→ **Data extracts**

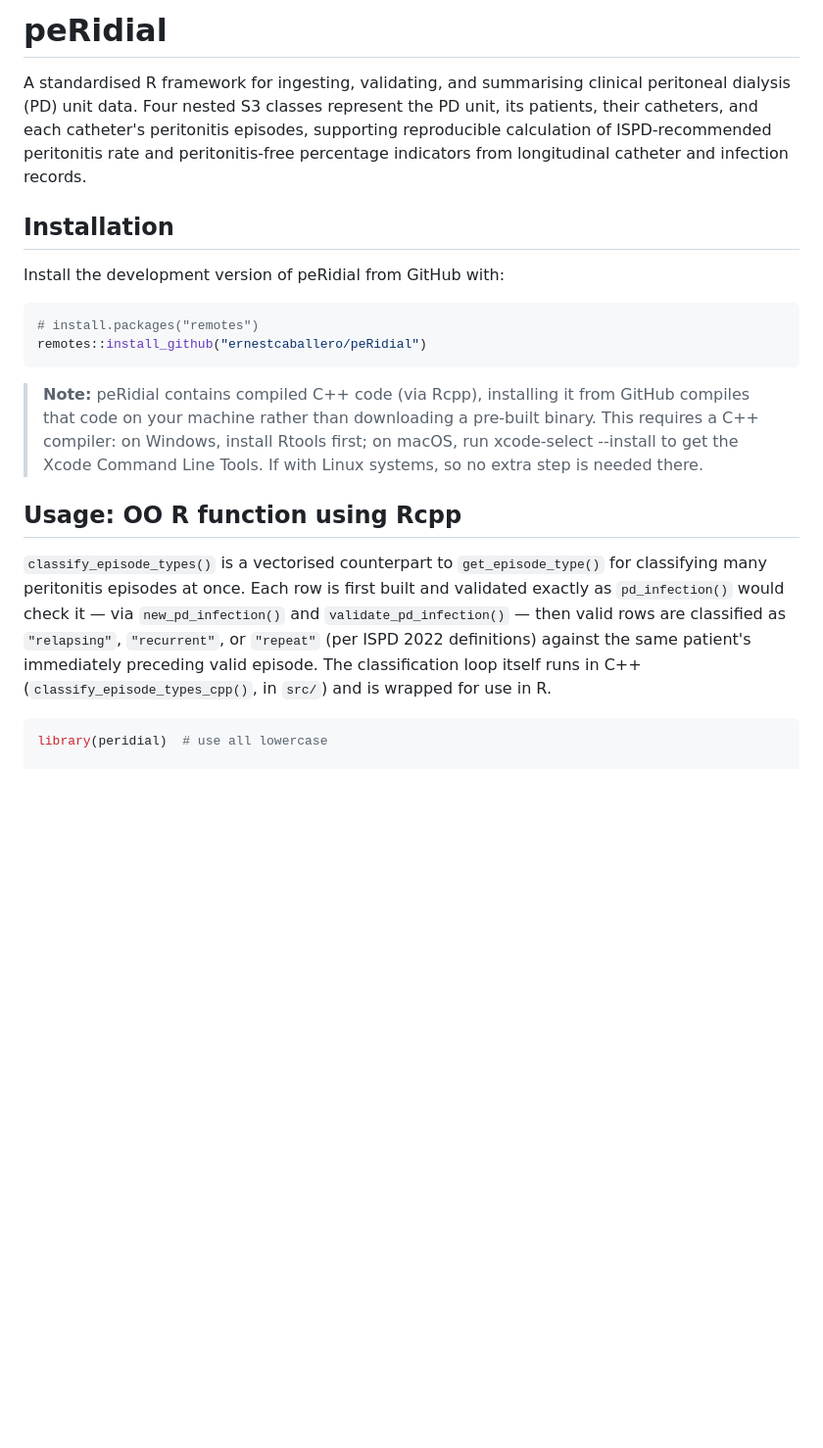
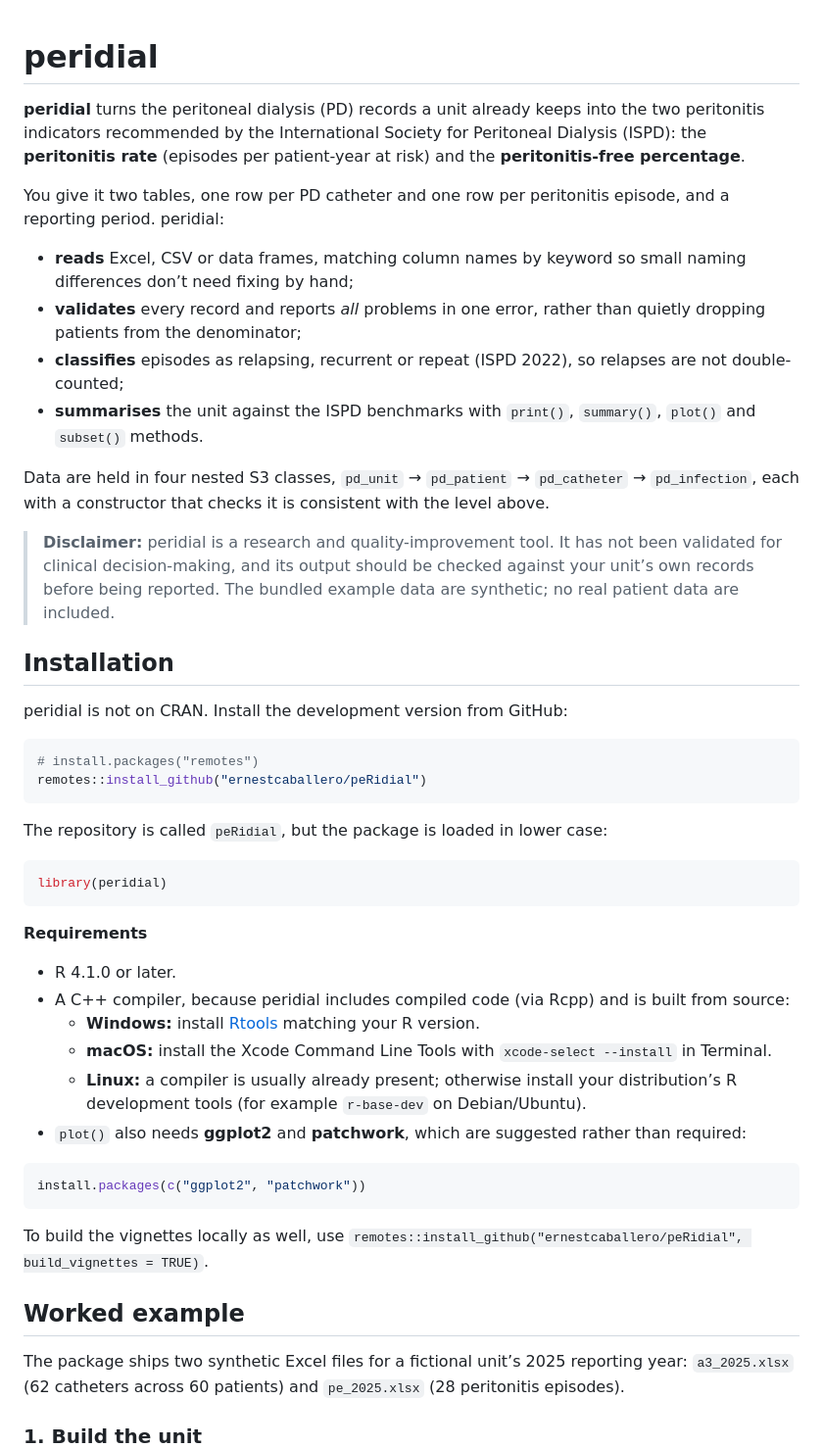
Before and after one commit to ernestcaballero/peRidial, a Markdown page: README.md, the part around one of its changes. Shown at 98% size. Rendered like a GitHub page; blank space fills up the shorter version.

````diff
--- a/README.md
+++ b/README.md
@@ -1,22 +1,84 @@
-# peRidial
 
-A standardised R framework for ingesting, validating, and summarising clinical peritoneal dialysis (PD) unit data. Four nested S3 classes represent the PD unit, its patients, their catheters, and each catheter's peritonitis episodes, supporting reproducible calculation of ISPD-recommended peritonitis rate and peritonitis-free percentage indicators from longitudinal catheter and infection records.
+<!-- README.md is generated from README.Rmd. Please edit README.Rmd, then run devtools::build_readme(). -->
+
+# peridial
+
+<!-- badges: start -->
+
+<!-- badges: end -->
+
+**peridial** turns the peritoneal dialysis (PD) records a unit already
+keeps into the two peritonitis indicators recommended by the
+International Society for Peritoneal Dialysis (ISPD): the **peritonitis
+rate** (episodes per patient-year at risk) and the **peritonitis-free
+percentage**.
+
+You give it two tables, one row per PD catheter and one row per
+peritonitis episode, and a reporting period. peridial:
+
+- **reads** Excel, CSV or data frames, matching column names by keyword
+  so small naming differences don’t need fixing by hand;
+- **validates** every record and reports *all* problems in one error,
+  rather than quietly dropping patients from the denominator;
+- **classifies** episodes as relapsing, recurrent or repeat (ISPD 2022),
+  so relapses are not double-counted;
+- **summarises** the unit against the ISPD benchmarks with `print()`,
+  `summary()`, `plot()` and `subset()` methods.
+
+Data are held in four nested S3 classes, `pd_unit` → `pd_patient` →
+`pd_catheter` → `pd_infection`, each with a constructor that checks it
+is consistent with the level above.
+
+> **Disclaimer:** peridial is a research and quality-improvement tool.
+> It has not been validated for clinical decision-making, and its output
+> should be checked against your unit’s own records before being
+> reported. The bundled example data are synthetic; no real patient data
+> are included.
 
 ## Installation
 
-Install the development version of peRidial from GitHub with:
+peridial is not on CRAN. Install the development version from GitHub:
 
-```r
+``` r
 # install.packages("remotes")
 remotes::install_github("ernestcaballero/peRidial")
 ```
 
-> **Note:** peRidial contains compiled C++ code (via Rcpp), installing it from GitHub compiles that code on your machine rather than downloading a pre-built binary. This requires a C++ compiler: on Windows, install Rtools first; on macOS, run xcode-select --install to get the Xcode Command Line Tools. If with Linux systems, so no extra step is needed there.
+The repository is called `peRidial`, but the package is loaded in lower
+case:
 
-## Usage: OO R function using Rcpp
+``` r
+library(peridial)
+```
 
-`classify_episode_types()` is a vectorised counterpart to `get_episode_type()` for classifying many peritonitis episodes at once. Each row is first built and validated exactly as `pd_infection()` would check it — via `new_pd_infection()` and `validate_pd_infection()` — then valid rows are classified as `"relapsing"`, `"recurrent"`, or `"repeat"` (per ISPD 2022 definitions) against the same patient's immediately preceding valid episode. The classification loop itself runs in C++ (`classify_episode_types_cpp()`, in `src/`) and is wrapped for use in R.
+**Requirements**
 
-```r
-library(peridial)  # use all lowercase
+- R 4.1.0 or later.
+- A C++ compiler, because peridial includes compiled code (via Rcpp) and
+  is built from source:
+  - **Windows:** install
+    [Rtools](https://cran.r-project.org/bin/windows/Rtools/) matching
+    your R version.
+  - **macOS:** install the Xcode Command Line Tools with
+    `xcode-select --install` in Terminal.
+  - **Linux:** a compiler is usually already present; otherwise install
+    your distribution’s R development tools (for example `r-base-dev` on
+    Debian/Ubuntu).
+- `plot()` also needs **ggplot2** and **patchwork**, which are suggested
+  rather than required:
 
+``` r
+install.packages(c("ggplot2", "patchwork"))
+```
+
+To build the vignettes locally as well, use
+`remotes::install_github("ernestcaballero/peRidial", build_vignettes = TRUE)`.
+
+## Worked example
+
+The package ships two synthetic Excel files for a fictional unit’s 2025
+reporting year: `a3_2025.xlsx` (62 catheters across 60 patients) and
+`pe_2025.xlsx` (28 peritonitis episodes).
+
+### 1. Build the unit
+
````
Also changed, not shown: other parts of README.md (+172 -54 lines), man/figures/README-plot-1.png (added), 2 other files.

--

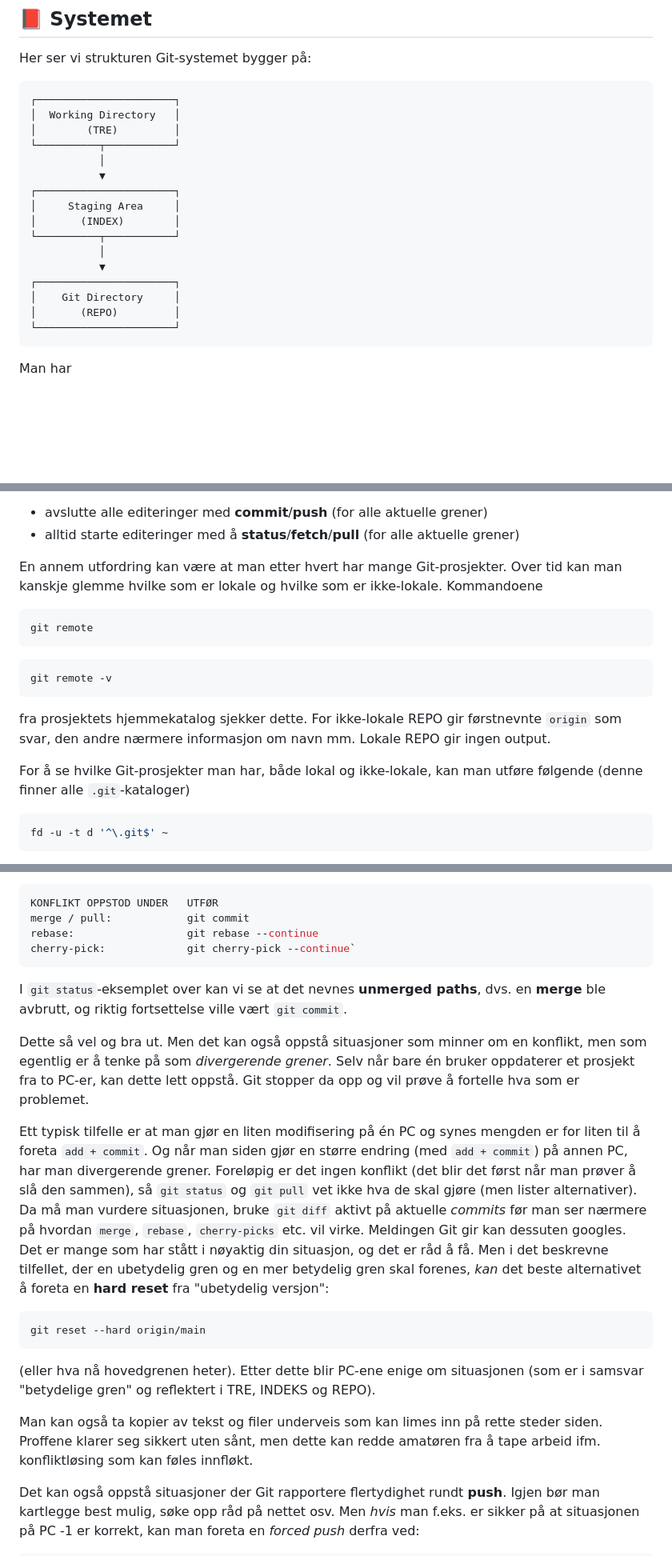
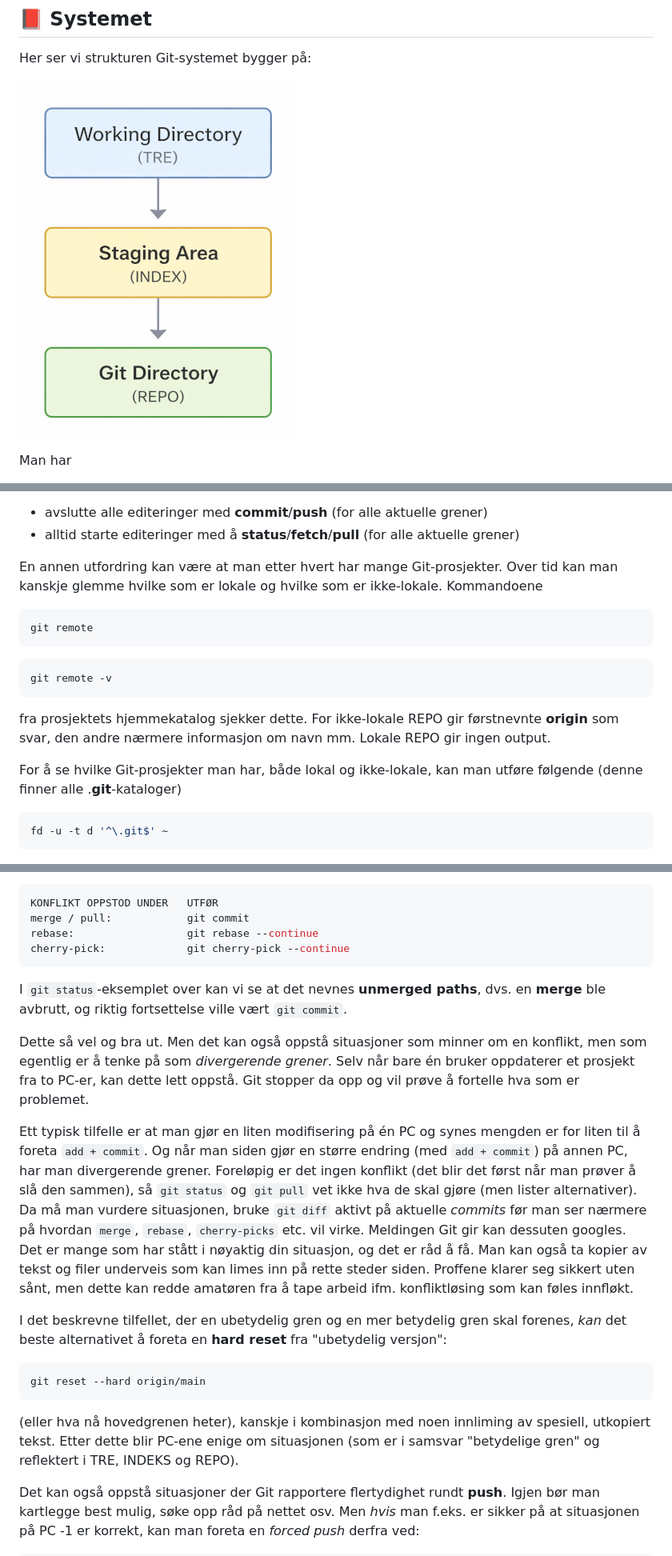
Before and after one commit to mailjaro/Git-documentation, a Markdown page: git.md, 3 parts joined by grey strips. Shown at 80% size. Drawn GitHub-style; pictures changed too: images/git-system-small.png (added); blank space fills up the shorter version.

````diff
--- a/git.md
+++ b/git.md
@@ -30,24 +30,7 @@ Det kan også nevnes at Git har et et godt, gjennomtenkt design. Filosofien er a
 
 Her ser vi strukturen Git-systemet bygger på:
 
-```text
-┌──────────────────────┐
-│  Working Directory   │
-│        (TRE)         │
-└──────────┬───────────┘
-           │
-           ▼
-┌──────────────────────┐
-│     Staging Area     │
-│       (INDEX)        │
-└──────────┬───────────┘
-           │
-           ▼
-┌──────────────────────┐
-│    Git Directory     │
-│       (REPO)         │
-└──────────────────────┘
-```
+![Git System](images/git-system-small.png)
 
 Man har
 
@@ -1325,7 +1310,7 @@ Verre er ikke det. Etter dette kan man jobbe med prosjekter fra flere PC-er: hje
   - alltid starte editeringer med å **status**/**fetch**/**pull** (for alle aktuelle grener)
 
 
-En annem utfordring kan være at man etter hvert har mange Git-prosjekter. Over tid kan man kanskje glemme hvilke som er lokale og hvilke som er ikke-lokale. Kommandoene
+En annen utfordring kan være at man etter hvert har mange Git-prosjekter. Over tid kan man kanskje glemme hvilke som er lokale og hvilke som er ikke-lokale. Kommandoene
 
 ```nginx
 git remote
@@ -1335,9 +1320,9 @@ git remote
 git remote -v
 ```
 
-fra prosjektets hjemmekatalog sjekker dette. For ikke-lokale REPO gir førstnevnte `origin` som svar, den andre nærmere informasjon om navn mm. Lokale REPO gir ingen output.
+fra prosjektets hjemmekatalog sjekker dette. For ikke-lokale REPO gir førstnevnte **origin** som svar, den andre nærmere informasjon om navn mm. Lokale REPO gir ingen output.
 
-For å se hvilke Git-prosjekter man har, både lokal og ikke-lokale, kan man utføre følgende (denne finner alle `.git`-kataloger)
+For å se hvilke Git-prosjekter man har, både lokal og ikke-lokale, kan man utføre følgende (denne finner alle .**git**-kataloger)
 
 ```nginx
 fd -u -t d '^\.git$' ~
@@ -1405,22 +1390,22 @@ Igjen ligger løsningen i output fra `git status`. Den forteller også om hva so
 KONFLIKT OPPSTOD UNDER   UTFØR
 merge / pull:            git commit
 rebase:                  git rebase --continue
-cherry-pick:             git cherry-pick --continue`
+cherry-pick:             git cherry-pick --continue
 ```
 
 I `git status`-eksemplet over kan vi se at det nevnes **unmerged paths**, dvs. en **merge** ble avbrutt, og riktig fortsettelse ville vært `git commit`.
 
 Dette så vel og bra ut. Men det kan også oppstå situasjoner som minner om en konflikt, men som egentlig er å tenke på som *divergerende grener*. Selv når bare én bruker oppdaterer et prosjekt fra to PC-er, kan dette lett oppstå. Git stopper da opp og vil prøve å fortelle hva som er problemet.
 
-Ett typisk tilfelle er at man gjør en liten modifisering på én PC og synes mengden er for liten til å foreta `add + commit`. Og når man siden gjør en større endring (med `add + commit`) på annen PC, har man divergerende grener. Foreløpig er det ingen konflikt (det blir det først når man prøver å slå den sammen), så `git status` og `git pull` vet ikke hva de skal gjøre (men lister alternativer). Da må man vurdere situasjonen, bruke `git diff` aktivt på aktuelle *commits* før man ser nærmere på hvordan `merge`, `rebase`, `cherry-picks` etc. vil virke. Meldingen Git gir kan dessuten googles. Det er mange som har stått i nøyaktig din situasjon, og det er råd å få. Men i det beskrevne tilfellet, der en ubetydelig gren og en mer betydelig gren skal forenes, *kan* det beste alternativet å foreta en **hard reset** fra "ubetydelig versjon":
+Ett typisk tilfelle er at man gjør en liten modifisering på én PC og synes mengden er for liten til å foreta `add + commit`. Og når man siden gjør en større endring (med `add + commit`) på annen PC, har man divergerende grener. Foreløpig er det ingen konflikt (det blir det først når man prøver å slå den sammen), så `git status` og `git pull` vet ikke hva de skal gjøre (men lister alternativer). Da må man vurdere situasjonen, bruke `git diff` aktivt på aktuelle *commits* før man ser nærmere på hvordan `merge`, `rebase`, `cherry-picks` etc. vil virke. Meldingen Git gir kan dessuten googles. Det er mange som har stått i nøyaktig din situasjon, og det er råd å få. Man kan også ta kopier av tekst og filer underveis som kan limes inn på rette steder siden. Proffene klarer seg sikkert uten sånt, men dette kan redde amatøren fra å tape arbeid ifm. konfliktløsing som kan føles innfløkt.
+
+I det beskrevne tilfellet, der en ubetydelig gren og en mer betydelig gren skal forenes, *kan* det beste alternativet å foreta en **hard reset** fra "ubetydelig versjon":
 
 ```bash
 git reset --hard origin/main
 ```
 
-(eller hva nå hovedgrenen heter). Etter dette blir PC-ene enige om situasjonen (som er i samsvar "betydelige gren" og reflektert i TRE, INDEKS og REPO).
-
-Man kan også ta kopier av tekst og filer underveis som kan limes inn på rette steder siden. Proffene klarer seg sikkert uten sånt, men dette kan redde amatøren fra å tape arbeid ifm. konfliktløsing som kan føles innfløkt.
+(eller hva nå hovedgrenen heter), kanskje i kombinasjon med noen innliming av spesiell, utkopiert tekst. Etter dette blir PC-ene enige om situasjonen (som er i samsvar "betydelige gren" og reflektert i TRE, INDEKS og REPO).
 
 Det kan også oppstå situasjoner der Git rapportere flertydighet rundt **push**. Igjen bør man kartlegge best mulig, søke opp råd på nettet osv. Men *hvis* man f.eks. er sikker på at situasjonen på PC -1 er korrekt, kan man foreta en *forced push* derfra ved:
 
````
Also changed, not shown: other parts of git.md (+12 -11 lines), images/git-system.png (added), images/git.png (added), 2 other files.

* * *

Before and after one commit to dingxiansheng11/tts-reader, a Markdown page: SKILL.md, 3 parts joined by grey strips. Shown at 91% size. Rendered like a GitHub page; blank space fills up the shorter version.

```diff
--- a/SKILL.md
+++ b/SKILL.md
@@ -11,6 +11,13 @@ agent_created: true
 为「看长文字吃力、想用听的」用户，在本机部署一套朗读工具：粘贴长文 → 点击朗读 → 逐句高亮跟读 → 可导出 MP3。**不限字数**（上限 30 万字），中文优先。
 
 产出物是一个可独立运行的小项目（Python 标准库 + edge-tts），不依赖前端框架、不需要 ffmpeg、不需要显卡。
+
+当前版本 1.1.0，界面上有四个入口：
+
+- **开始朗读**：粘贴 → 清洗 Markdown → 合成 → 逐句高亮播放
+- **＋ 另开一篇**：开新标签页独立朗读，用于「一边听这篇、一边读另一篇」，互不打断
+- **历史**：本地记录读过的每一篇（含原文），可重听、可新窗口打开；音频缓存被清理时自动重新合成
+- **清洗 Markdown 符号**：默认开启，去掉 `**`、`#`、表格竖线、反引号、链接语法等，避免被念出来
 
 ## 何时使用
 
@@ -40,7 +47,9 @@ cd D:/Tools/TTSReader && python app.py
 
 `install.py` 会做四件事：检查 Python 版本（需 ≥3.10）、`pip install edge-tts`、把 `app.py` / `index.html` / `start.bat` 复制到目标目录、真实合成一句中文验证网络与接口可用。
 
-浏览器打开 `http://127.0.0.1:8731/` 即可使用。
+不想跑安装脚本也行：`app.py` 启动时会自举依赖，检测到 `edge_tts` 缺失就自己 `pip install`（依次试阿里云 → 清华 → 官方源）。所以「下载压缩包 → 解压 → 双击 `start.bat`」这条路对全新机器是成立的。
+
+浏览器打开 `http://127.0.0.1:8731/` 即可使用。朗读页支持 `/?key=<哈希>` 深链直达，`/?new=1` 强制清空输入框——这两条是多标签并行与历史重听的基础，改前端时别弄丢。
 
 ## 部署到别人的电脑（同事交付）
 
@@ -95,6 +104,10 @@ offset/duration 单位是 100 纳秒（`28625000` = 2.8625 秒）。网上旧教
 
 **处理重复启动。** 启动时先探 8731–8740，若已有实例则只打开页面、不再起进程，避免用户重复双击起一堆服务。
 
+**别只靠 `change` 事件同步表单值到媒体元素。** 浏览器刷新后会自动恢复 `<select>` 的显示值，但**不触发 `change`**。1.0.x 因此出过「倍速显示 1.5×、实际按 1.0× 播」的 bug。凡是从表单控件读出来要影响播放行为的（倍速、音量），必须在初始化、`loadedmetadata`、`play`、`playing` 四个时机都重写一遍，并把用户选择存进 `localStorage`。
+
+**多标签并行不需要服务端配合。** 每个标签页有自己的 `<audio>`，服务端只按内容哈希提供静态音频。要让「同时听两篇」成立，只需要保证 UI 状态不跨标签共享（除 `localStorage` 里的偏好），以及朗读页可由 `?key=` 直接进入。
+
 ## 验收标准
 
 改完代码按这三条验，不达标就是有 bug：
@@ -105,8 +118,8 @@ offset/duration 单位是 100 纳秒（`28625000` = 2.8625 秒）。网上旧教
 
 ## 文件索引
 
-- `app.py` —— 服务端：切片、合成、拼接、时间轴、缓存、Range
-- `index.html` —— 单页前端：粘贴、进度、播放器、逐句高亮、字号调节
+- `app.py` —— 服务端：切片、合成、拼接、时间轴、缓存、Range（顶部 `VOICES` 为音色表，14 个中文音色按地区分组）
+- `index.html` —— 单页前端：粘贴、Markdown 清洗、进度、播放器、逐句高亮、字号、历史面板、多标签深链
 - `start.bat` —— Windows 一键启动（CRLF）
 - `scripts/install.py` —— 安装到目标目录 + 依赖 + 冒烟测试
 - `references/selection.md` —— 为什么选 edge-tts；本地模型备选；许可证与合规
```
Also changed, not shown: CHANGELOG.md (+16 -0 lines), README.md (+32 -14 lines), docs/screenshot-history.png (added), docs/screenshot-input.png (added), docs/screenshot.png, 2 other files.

→ **How to complete this task**
Copy out, from the material above, each line in which the string "være" is found.

→ **Solution to this exercise**
-En annem utfordring kan være at man etter hvert har mange Git-prosjekter. Over tid kan man kanskje glemme hvilke som er lokale og hvilke som er ikke-lokale. Kommandoene
+En annen utfordring kan være at man etter hvert har mange Git-prosjekter. Over tid kan man kanskje glemme hvilke som er lokale og hvilke som er ikke-lokale. Kommandoene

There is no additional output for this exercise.